Work to be completed>
Show all lines from the records below in which the string "function" is present.

Records supplied START

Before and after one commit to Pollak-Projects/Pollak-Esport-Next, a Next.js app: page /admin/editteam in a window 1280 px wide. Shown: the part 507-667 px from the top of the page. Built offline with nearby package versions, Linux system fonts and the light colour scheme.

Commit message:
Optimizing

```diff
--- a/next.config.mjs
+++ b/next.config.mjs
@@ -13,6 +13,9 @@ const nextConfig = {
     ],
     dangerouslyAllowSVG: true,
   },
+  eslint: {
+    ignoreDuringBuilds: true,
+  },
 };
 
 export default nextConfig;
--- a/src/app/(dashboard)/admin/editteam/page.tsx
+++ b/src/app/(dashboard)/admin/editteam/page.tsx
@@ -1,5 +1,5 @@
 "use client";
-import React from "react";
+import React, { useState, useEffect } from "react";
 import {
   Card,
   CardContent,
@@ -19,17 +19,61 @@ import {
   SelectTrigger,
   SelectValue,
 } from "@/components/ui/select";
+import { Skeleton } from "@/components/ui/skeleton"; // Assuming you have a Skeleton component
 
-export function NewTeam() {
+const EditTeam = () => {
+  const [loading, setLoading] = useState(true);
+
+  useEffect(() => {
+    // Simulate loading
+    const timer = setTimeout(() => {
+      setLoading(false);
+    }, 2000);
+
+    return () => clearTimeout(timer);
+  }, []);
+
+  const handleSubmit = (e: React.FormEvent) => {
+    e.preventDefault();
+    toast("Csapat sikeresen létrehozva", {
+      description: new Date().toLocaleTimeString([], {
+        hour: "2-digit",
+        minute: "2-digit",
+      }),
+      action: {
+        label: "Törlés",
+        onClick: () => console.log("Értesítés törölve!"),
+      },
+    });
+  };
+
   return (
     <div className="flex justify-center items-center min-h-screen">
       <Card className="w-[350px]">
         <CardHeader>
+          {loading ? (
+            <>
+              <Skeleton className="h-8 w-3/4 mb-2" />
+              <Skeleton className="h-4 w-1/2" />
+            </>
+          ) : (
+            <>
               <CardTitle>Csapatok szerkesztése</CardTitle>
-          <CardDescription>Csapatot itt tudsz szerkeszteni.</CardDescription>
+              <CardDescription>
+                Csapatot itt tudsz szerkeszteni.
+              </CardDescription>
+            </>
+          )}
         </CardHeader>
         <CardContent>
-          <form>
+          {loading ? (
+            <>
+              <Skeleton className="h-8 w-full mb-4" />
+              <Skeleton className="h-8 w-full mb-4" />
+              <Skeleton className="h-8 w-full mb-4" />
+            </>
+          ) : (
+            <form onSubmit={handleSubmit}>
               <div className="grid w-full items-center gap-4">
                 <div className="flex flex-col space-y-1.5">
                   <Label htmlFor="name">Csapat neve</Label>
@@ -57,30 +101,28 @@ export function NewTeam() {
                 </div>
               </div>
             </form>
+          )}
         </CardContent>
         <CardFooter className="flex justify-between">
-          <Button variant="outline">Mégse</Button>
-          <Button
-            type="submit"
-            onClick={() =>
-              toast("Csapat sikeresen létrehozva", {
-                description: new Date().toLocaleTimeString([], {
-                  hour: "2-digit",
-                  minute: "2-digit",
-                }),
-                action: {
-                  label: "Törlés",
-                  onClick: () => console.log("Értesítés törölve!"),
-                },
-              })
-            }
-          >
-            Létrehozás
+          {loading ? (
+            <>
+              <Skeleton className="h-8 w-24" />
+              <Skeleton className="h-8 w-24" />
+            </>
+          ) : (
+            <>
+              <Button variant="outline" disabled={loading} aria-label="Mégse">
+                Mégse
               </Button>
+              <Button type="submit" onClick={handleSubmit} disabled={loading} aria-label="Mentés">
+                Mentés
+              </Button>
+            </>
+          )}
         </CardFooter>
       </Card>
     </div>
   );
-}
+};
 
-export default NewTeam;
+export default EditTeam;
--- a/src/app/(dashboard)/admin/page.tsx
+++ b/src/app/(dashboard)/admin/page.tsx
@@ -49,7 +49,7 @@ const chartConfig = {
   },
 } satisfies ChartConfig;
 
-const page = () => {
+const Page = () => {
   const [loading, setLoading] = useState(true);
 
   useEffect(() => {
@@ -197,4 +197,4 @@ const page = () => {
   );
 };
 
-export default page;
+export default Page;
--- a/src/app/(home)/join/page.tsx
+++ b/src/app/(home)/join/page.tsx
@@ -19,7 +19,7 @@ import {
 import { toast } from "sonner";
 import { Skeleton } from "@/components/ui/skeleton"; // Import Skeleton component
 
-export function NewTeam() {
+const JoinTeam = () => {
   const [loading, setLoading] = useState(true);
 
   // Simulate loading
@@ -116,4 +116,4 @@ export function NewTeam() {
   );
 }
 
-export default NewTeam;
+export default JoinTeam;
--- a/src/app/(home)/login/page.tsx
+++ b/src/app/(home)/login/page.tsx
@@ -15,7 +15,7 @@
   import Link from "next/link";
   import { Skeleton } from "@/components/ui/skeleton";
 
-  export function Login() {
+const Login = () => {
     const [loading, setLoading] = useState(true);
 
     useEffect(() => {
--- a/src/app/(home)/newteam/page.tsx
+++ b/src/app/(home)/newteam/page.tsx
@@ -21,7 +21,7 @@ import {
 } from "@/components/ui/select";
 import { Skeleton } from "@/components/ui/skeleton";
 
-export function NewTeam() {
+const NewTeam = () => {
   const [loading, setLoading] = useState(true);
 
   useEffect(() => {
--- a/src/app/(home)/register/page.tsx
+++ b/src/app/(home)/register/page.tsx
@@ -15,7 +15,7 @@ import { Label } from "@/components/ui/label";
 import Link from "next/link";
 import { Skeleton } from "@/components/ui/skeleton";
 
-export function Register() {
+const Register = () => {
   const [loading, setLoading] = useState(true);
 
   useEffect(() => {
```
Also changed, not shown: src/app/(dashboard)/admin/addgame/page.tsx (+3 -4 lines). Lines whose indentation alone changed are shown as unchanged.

Records supplied END

Answer space>
-export function NewTeam() {
@@ -57,30 +101,28 @@ export function NewTeam() {
-export function NewTeam() {
@@ -116,4 +116,4 @@ export function NewTeam() {
-  export function Login() {
-export function NewTeam() {
-export function Register() {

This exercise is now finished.